WORK INSTRUCTIONS:
Every record below must be set down again exactly as given.

[Web page revision data]
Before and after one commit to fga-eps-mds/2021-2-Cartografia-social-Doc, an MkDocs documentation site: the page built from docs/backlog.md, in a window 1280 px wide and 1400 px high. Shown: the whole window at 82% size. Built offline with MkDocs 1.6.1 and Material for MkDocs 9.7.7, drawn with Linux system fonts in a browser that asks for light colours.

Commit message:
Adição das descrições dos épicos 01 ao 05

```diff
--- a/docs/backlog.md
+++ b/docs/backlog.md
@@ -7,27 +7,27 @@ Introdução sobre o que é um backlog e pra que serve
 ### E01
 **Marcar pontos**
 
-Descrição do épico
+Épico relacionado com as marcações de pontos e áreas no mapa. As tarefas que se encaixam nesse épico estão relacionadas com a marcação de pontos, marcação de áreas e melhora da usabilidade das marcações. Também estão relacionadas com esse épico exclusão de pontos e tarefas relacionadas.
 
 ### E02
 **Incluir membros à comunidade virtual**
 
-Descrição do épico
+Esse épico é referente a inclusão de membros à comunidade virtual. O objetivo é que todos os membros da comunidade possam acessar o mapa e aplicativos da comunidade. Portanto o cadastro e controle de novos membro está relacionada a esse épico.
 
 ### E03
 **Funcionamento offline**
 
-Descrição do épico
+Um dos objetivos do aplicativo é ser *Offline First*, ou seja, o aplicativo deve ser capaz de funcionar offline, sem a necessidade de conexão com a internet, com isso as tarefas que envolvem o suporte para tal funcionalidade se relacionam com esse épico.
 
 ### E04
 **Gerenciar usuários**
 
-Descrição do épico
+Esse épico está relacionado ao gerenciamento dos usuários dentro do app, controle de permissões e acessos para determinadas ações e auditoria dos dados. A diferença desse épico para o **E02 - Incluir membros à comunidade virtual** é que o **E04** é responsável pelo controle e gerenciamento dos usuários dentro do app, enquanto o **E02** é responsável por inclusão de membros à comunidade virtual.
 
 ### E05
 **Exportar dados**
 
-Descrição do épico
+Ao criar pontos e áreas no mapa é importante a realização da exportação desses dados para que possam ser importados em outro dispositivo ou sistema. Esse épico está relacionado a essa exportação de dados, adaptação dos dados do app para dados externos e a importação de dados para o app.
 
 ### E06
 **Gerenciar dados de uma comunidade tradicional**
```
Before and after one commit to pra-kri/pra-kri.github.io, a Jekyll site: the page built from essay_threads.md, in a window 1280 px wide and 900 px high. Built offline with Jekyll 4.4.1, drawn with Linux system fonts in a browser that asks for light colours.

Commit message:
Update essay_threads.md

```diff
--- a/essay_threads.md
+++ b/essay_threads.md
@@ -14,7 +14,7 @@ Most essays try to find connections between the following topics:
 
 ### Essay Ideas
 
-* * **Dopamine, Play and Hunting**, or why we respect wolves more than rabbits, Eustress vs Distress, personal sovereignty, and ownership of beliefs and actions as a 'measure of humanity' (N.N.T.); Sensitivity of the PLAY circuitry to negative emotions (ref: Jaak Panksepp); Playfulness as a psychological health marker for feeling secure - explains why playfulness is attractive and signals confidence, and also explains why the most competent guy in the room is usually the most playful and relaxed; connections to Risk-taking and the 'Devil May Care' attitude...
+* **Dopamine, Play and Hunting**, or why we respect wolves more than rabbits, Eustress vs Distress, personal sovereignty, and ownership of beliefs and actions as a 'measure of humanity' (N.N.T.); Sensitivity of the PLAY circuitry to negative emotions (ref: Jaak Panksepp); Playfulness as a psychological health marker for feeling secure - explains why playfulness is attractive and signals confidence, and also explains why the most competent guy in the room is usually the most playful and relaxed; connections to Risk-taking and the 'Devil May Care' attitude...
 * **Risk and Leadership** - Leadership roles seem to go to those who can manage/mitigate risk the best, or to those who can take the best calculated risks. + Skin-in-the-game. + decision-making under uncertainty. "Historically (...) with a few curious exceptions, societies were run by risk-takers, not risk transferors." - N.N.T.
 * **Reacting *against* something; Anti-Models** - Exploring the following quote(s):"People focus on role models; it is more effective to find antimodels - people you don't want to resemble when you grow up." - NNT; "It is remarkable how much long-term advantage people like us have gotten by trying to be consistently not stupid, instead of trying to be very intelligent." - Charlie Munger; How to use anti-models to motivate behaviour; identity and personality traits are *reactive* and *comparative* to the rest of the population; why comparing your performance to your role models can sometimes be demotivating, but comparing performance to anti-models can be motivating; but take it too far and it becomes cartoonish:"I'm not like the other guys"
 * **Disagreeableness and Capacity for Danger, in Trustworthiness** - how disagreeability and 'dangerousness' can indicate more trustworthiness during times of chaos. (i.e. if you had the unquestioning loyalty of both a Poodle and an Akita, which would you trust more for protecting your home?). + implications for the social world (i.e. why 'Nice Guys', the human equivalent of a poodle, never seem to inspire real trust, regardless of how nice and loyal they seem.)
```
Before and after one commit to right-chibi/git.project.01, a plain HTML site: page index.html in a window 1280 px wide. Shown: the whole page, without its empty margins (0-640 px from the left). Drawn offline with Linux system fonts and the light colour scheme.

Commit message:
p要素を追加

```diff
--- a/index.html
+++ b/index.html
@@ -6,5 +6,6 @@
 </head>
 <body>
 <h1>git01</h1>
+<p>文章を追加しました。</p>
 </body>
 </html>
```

ANSWER SPACE:
Before and after one commit to fga-eps-mds/2021-2-Cartografia-social-Doc, an MkDocs documentation site: the page built from docs/backlog.md, in a window 1280 px wide and 1400 px high. Shown: the whole window at 82% size. Built offline with MkDocs 1.6.1 and Material for MkDocs 9.7.7, drawn with Linux system fonts in a browser that asks for light colours.

Commit message:
Adição das descrições dos épicos 01 ao 05

```diff
--- a/docs/backlog.md
+++ b/docs/backlog.md
@@ -7,27 +7,27 @@ Introdução sobre o que é um backlog e pra que serve
 ### E01
 **Marcar pontos**
 
-Descrição do épico
+Épico relacionado com as marcações de pontos e áreas no mapa. As tarefas que se encaixam nesse épico estão relacionadas com a marcação de pontos, marcação de áreas e melhora da usabilidade das marcações. Também estão relacionadas com esse épico exclusão de pontos e tarefas relacionadas.
 
 ### E02
 **Incluir membros à comunidade virtual**
 
-Descrição do épico
+Esse épico é referente a inclusão de membros à comunidade virtual. O objetivo é que todos os membros da comunidade possam acessar o mapa e aplicativos da comunidade. Portanto o cadastro e controle de novos membro está relacionada a esse épico.
 
 ### E03
 **Funcionamento offline**
 
-Descrição do épico
+Um dos objetivos do aplicativo é ser *Offline First*, ou seja, o aplicativo deve ser capaz de funcionar offline, sem a necessidade de conexão com a internet, com isso as tarefas que envolvem o suporte para tal funcionalidade se relacionam com esse épico.
 
 ### E04
 **Gerenciar usuários**
 
-Descrição do épico
+Esse épico está relacionado ao gerenciamento dos usuários dentro do app, controle de permissões e acessos para determinadas ações e auditoria dos dados. A diferença desse épico para o **E02 - Incluir membros à comunidade virtual** é que o **E04** é responsável pelo controle e gerenciamento dos usuários dentro do app, enquanto o **E02** é responsável por inclusão de membros à comunidade virtual.
 
 ### E05
 **Exportar dados**
 
-Descrição do épico
+Ao criar pontos e áreas no mapa é importante a realização da exportação desses dados para que possam ser importados em outro dispositivo ou sistema. Esse épico está relacionado a essa exportação de dados, adaptação dos dados do app para dados externos e a importação de dados para o app.
 
 ### E06
 **Gerenciar dados de uma comunidade tradicional**
```
Before and after one commit to pra-kri/pra-kri.github.io, a Jekyll site: the page built from essay_threads.md, in a window 1280 px wide and 900 px high. Built offline with Jekyll 4.4.1, drawn with Linux system fonts in a browser that asks for light colours.

Commit message:
Update essay_threads.md

```diff
--- a/essay_threads.md
+++ b/essay_threads.md
@@ -14,7 +14,7 @@ Most essays try to find connections between the following topics:
 
 ### Essay Ideas
 
-* * **Dopamine, Play and Hunting**, or why we respect wolves more than rabbits, Eustress vs Distress, personal sovereignty, and ownership of beliefs and actions as a 'measure of humanity' (N.N.T.); Sensitivity of the PLAY circuitry to negative emotions (ref: Jaak Panksepp); Playfulness as a psychological health marker for feeling secure - explains why playfulness is attractive and signals confidence, and also explains why the most competent guy in the room is usually the most playful and relaxed; connections to Risk-taking and the 'Devil May Care' attitude...
+* **Dopamine, Play and Hunting**, or why we respect wolves more than rabbits, Eustress vs Distress, personal sovereignty, and ownership of beliefs and actions as a 'measure of humanity' (N.N.T.); Sensitivity of the PLAY circuitry to negative emotions (ref: Jaak Panksepp); Playfulness as a psychological health marker for feeling secure - explains why playfulness is attractive and signals confidence, and also explains why the most competent guy in the room is usually the most playful and relaxed; connections to Risk-taking and the 'Devil May Care' attitude...
 * **Risk and Leadership** - Leadership roles seem to go to those who can manage/mitigate risk the best, or to those who can take the best calculated risks. + Skin-in-the-game. + decision-making under uncertainty. "Historically (...) with a few curious exceptions, societies were run by risk-takers, not risk transferors." - N.N.T.
 * **Reacting *against* something; Anti-Models** - Exploring the following quote(s):"People focus on role models; it is more effective to find antimodels - people you don't want to resemble when you grow up." - NNT; "It is remarkable how much long-term advantage people like us have gotten by trying to be consistently not stupid, instead of trying to be very intelligent." - Charlie Munger; How to use anti-models to motivate behaviour; identity and personality traits are *reactive* and *comparative* to the rest of the population; why comparing your performance to your role models can sometimes be demotivating, but comparing performance to anti-models can be motivating; but take it too far and it becomes cartoonish:"I'm not like the other guys"
 * **Disagreeableness and Capacity for Danger, in Trustworthiness** - how disagreeability and 'dangerousness' can indicate more trustworthiness during times of chaos. (i.e. if you had the unquestioning loyalty of both a Poodle and an Akita, which would you trust more for protecting your home?). + implications for the social world (i.e. why 'Nice Guys', the human equivalent of a poodle, never seem to inspire real trust, regardless of how nice and loyal they seem.)
```
Before and after one commit to right-chibi/git.project.01, a plain HTML site: page index.html in a window 1280 px wide. Shown: the whole page, without its empty margins (0-640 px from the left). Drawn offline with Linux system fonts and the light colour scheme.

Commit message:
p要素を追加

```diff
--- a/index.html
+++ b/index.html
@@ -6,5 +6,6 @@
 </head>
 <body>
 <h1>git01</h1>
+<p>文章を追加しました。</p>
 </body>
 </html>
```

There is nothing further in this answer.